This version of the original photograph is about 40% of the original view, cut horizontally to emphasise the directional thrust of the horses and chariot. Otherwise, there would be a curtain of water above and a still surface of water below, which would both dilute the impact of the group as well as create a jarring contrast between movement and stillness. For me, the crop both avoids potential visual dilution, as well as emphasizing the focused energy of the statuary group.
Capturing water in movement
I have no idea at what speed this vast amount of water shoots from the nozzles under high pressure, but it is very, very fast. I could have chosen to optimize image quality through lower ISO and greater depth of field, but this would have delivered a blurred, washed out, effect of the water. I preferred to target the dynamic, scattered effect of water being shattered by powerful hydraulic forces.
I therefore set the camera to shutter priority at 1/5000s and an ISO of 800, even though there was relatively good light, in order to ensure an aperture that would not create too shallow a depth of field. Since vibration reduction only works up to about 1/500s, this was turned off, in order to not create any unwanted, ancillary sharpness effect.
Secondly, in my experience, water frequently creates a dynamic range issue that can “blow out” the lighter area of image, particularly on a sunny day, such as this, so I applied a -1 OEV exposure reduction.
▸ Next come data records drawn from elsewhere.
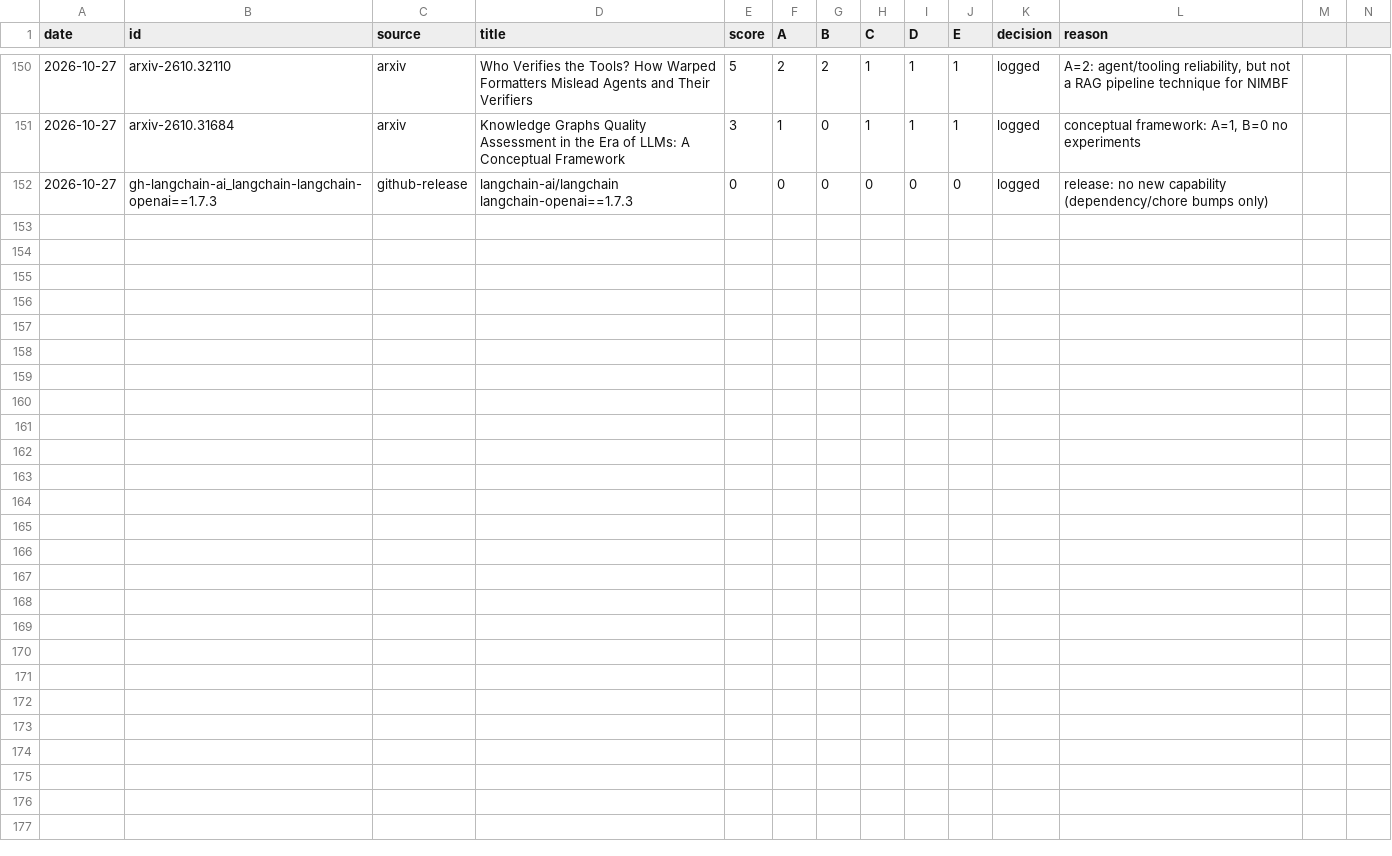
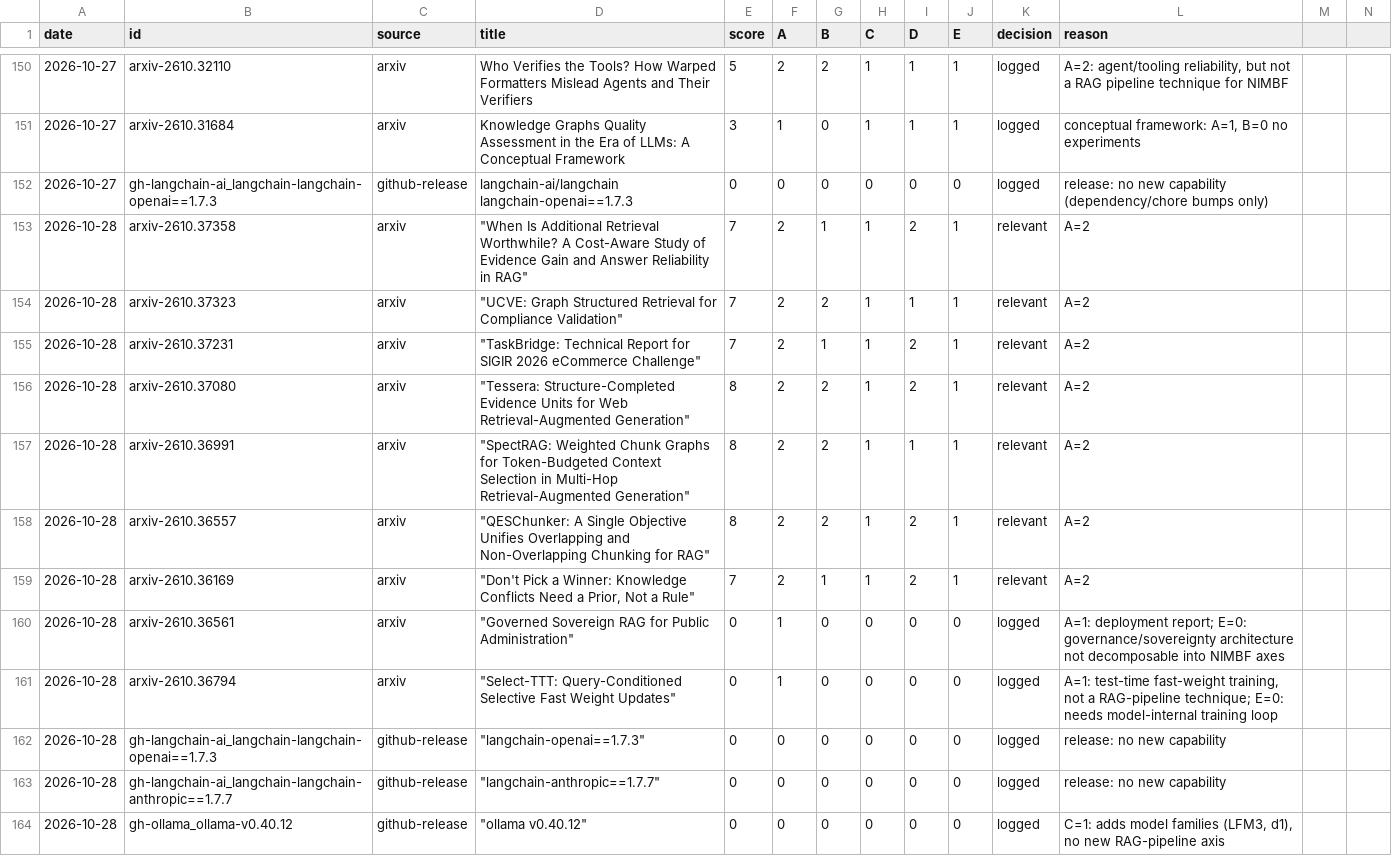
Before and after one commit to niclashart/OSWS_Hermes-Agent, a CSV file: screening.csv, drawn as a sheet; only a part is shown, gaps mark what is left out.

Commit message:
screen: 12 items (7 relevant)

```diff
--- a/screening.csv
+++ b/screening.csv
@@ -152 +152,13 @@ date,id,source,title,score,A,B,C,D,E,decision,reason
 2026-10-27,gh-langchain-ai_langchain-langchain-openai==1.7.3,github-release,"langchain-ai/langchain langchain-openai==1.7.3",0,0,0,0,0,0,logged,"release: no new capability (dependency/chore bumps only)"
+2026-10-28,arxiv-2610.37358,arxiv,"""When Is Additional Retrieval Worthwhile? A Cost-Aware Study of Evidence Gain and Answer Reliability in RAG""",7,2,1,1,2,1,relevant,A=2
+2026-10-28,arxiv-2610.37323,arxiv,"""UCVE: Graph Structured Retrieval for Compliance Validation""",7,2,2,1,1,1,relevant,A=2
+2026-10-28,arxiv-2610.37231,arxiv,"""TaskBridge: Technical Report for SIGIR 2026 eCommerce Challenge""",7,2,1,1,2,1,relevant,A=2
+2026-10-28,arxiv-2610.37080,arxiv,"""Tessera: Structure-Completed Evidence Units for Web Retrieval-Augmented Generation""",8,2,2,1,2,1,relevant,A=2
+2026-10-28,arxiv-2610.36991,arxiv,"""SpectRAG: Weighted Chunk Graphs for Token-Budgeted Context Selection in Multi-Hop Retrieval-Augmented Generation""",8,2,2,1,1,1,relevant,A=2
+2026-10-28,arxiv-2610.36557,arxiv,"""QESChunker: A Single Objective Unifies Overlapping and Non-Overlapping Chunking for RAG""",8,2,2,1,2,1,relevant,A=2
+2026-10-28,arxiv-2610.36169,arxiv,"""Don't Pick a Winner: Knowledge Conflicts Need a Prior, Not a Rule""",7,2,1,1,2,1,relevant,A=2
+2026-10-28,arxiv-2610.36561,arxiv,"""Governed Sovereign RAG for Public Administration""",0,1,0,0,0,0,logged,A=1: deployment report; E=0: governance/sovereignty architecture not decomposable into NIMBF axes
+2026-10-28,arxiv-2610.36794,arxiv,"""Select-TTT: Query-Conditioned Selective Fast Weight Updates""",0,1,0,0,0,0,logged,"A=1: test-time fast-weight training, not a RAG-pipeline technique; E=0: needs model-internal training loop"
+2026-10-28,gh-langchain-ai_langchain-langchain-openai==1.7.3,github-release,"""langchain-openai==1.7.3""",0,0,0,0,0,0,logged,release: no new capability
+2026-10-28,gh-langchain-ai_langchain-langchain-anthropic==1.7.7,github-release,"""langchain-anthropic==1.7.7""",0,0,0,0,0,0,logged,release: no new capability
+2026-10-28,gh-ollama_ollama-v0.40.12,github-release,"""ollama v0.40.12""",0,0,0,0,0,0,logged,"C=1: adds model families (LFM3, d1), no new RAG-pipeline axis"
```
Also changed, not shown: 27 other files.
Other settings were as follows:
Camera: Nikon D800
Lens: VR 70-200mm zoom f/2.8G
Focal Length: 200mm
Focus Mode: AF-C
Autofocus Area Mode: Single
Shutter Speed: 1/5000s
Exposure Mode: Shutter Priority
Exposure Compensation : -1 OEV
ISO Sensitivity: 800
Capturing this fountain in action was an ambition realized for me. I am so happy to have been there today. I wish you such a joyful visit someday, if you have not already had the experience.
Copyright Paul Grayson 2014
Keywords: AMDG, Art, Fine Art, Nikon, Nikon 70-200mm VR zoom, Nikon Capture NX2, Nikon D800, Paris, Paul Grayson, Photeinos, φωτεινος